The entertainment value of the new club format lies in the interactivity. Spielboxx, another interactive format for the channel, aired last July. But, says Debertin, it is a much simpler concept that Kikania built on. ‘The live audience and viewers at home have the chance to participate in the show in an active and direct way,’ says Debertin. ‘This enables both the audience in the studio, and viewers at home, to influence the creative form of the show. The possibility to take part in the program, to have a say, and simply belong to the team sums up the essential features of the new format-something entertaining as well as informative.’ Topic areas range from school and parents, to relationships and your first love. In-studio interviews, call-ins, faxes, e-mails and a live chat on the web round out the interactive elements.
‘Virtual games will be another of the club show’s highlights,’ Debertin says. ‘It’s a unique opportunity for the candidates to act in a virtual landscape. Each player will team up with a viewer calling in. The teams have to find their way through futuristic game paths, keep unmanageable machines running and answer tricky questions.’ Kids will also be able to purchase a CD-ROM (with regular upgrades) that will run as a PC and on-line companion game to the on-air show. A PC adventure game is also in development, with initial negotiations underway with German software company Terzio.
‘The CD-ROM will allow children without Internet access to get the same content that can be found on the web,’ says Debertin, with ancillary games and content that can’t be found on-line. The thinking behind this, he explains, is that on-line access in Germany is still quite costly, and both parents and kids are hesitant to spend a significant amount of time on-line (or at least the time that would be required to participate in the new format). It also lends itself to another new direction for the commercial-free channel. ‘Merchandising,’ Debertin says, ‘as a means of marketing will be much more important for Kinderkanal in 2001.’
A print element is in development to support the new Kikania club format-’a magazine,’ says Debertin, ‘that will bring kids more information on our programming, our characters, our young anchor people, the club activities and other goodies.’
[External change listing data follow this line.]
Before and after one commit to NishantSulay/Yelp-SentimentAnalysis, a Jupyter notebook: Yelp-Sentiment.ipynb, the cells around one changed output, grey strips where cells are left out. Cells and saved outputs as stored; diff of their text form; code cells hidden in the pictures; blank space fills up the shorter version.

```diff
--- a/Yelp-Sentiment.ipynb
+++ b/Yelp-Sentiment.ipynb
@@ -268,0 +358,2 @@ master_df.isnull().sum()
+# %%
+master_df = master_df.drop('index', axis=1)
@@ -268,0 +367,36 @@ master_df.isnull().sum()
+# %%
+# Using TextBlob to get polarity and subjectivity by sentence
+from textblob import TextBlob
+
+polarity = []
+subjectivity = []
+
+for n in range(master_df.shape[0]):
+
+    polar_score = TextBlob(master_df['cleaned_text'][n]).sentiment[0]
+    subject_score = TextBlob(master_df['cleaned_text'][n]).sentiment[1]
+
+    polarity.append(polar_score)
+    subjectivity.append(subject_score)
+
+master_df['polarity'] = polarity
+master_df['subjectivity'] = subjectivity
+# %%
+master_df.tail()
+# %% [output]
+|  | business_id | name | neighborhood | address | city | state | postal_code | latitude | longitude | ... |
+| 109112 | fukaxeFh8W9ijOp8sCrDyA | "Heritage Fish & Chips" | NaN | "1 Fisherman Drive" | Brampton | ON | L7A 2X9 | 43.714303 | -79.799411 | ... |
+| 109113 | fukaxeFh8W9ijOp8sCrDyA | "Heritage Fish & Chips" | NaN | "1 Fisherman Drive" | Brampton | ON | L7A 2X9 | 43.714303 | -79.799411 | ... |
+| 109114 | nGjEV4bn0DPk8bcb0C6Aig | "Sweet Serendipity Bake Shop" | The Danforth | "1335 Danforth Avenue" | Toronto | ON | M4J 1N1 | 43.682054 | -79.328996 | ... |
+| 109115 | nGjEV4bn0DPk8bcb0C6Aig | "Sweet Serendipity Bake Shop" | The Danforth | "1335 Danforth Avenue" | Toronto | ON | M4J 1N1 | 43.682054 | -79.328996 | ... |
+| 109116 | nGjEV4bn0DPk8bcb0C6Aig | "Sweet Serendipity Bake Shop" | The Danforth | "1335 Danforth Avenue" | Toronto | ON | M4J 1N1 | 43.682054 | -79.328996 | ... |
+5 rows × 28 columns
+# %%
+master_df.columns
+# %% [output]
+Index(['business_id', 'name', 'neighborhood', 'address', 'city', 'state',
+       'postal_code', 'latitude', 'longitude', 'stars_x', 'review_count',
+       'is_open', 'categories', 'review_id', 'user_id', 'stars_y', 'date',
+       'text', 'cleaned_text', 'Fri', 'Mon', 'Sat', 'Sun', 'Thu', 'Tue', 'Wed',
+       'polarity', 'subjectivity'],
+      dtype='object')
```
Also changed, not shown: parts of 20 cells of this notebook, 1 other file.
The downside, perhaps, to KI.KA’s continued move towards interactivity is that the technical elements have greatly inflated the channel’s budget. While Debertin and Beckmann couldn’t comment specifically on budgets at press time, Debertin was willing to say, ‘it costs a lot. Compared to Super RTL [or similar German channels], it might be nothing special, but for us it is huge.’ Still, the interactive elements driving up total expenditures, says Debertin, are both worth it ‘and necessary,’ he stresses, ‘to survive the competition in Germany. Hopefully it will work.’
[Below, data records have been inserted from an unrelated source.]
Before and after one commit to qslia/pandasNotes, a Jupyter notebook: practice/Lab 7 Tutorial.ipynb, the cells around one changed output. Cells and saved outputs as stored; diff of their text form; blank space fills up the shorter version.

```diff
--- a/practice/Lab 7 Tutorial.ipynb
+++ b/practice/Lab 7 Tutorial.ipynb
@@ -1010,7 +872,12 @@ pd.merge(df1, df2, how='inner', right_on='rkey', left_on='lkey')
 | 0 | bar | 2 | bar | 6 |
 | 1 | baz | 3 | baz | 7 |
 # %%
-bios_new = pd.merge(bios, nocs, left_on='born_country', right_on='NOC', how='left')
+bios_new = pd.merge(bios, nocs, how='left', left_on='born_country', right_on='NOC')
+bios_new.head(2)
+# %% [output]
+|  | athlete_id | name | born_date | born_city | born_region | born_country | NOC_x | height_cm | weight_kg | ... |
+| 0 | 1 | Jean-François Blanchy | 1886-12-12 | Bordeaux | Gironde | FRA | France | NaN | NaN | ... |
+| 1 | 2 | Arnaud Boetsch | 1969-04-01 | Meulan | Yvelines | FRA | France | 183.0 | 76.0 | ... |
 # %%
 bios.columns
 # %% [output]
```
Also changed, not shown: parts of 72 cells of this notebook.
In addition to the interactive glut, KI.KA is complementing its preschool programming by acquiring Tweenies. ‘This is the so-called missing link Kinderkanal has targeted to complete our programming in slots for toddlers already embracing Tinky Winky and Co.,’ says Beckmann.
On the co-production side-’besides the dozens of co-pros ARD and ZDF are internationally involved in,’ Debertin adds-KI.KA is concentrating on two projects: live-actioner Outriders (a co-pro with Frankfurt-based Hesssicher Rundfunk, Berlin’s Neue Deutsche Film and Australia’s Southern Star Productions) and animated Little King Macius (a book-based property for four- to eight-year-olds, co-produced by KI.KA, Hesssicher Rudfunk, Germany-based Saxonia Media-Studio 88 and Ellipse France and Germany).
Also, in the continued fight against animated action series, Debertin has acquired futuristic teen drama The Tribe from U.K. prodco Cloud 9. . . ‘an experiment for us,’ says Debertin, ‘because the conception of the series is truly an unusual approach-a world without adults where children are creating their own rules.’ Strange indeed.